++++ Data

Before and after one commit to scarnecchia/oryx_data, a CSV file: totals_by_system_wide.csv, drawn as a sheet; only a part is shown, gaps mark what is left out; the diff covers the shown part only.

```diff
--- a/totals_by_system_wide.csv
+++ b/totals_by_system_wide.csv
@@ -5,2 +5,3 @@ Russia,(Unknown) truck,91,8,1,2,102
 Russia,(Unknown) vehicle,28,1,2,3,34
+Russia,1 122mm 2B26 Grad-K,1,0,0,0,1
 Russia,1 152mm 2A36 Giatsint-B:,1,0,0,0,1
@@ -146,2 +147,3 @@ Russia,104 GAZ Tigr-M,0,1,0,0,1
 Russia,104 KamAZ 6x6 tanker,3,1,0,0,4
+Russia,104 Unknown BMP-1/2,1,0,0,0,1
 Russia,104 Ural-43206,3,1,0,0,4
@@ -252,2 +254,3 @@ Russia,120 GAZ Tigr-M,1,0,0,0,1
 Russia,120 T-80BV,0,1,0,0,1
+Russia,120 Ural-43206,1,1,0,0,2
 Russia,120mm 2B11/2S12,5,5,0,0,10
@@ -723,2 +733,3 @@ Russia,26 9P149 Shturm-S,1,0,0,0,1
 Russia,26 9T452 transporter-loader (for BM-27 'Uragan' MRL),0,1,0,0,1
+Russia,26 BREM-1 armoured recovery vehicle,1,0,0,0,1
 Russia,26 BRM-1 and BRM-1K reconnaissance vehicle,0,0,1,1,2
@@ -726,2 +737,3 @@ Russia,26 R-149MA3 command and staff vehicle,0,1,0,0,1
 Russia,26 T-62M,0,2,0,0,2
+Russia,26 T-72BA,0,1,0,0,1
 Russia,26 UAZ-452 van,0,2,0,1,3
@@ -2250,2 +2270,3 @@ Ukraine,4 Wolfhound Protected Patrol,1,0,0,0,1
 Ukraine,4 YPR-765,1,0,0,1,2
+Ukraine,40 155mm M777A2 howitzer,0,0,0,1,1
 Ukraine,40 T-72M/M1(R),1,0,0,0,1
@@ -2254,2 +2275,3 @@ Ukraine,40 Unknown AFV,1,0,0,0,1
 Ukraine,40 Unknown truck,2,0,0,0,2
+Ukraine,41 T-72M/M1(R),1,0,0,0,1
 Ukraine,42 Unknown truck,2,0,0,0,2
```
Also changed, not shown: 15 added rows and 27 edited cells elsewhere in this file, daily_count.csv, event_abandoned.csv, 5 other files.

++++++++
++++ Data

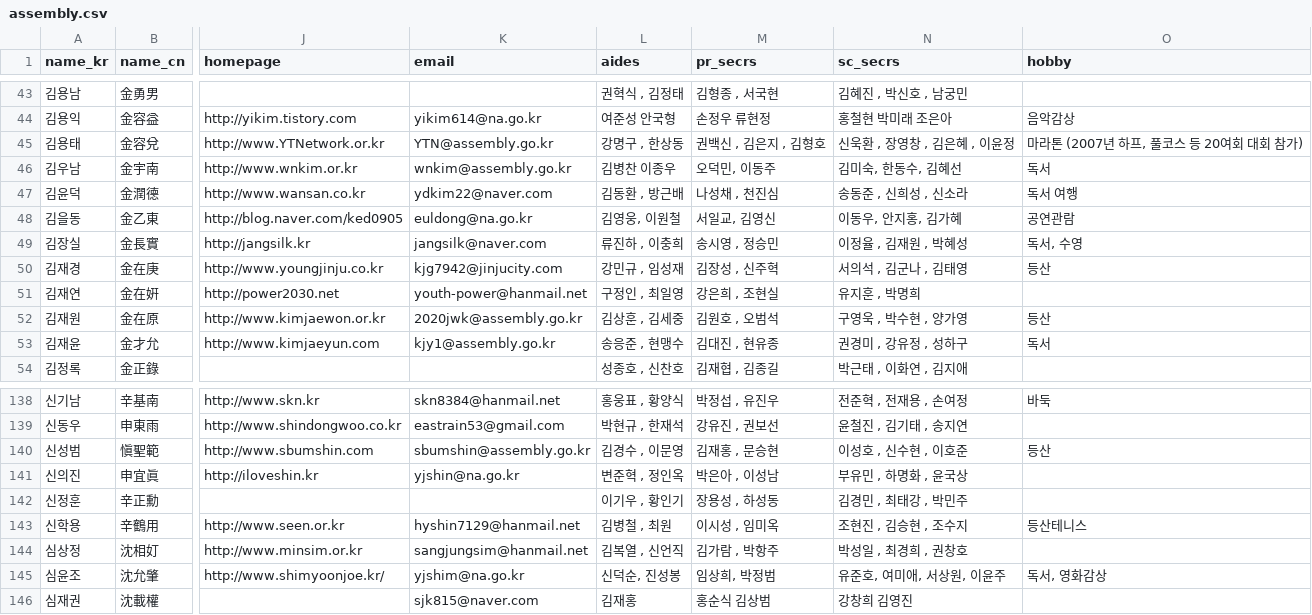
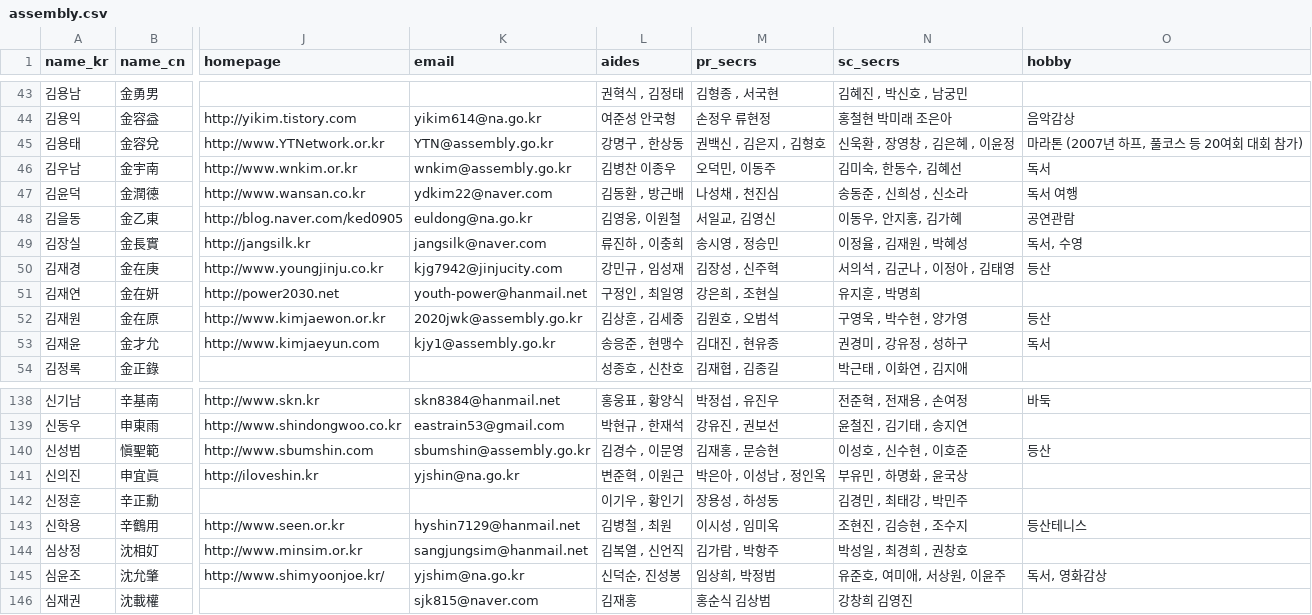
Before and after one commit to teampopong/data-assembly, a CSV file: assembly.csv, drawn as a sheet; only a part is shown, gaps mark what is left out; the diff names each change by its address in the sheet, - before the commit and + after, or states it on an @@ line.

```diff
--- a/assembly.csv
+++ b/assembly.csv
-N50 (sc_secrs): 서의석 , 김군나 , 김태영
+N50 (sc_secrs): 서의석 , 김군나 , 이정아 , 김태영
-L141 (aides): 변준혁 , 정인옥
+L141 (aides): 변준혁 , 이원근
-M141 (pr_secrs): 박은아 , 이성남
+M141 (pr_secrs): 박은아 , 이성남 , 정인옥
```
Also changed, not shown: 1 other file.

++++++++

▶ _Your goal_
Return every line from the entries above that includes the word "assembly".

▶ _Solution for this task_
Before and after one commit to teampopong/data-assembly, a CSV file: assembly.csv, drawn as a sheet; only a part is shown, gaps mark what is left out; the diff names each change by its address in the sheet, - before the commit and + after, or states it on an @@ line.
--- a/assembly.csv
+++ b/assembly.csv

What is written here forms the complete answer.